WHAT THE TASK ASKS:
In the entries that follow, find the word "Ajans" and report each line it is on.

Revision comparison data:
□ □ □

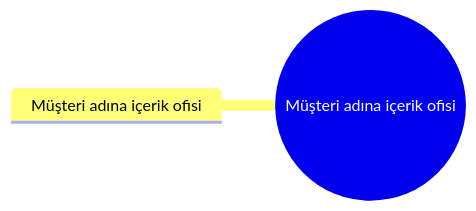
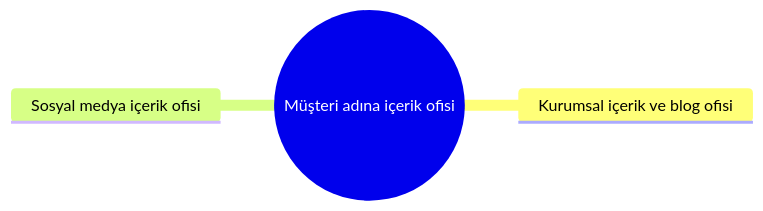
Before and after one commit to sametkarabulut-dev/xfuturepos-v2: the diagram in 02 İşletmeler/15 Teknoloji Medya & Ajans/Müşteri adına içerik ofisi/Dal – Müşteri adına içerik ofisi.md, drawn with Mermaid. The commit also changed other lines of this file and 241 other files, not shown here.

````diff
--- a/02 İşletmeler/15 Teknoloji Medya & Ajans/Müşteri adına içerik ofisi/Dal – Müşteri adına içerik ofisi.md
+++ b/02 İşletmeler/15 Teknoloji Medya & Ajans/Müşteri adına içerik ofisi/Dal – Müşteri adına içerik ofisi.md
@@ -22,5 +23,6 @@
 ```mermaid
 mindmap
   root((Müşteri adına içerik ofisi))
-    Müşteri adına içerik ofisi
+    Kurumsal içerik ve blog ofisi
+    Sosyal medya içerik ofisi
 ```
````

□ □ □

RESULT BELOW:
Before and after one commit to sametkarabulut-dev/xfuturepos-v2: the diagram in 02 İşletmeler/15 Teknoloji Medya & Ajans/Müşteri adına içerik ofisi/Dal – Müşteri adına içerik ofisi.md, drawn with Mermaid. The commit also changed other lines of this file and 241 other files, not shown here.
--- a/02 İşletmeler/15 Teknoloji Medya & Ajans/Müşteri adına içerik ofisi/Dal – Müşteri adına içerik ofisi.md
+++ b/02 İşletmeler/15 Teknoloji Medya & Ajans/Müşteri adına içerik ofisi/Dal – Müşteri adına içerik ofisi.md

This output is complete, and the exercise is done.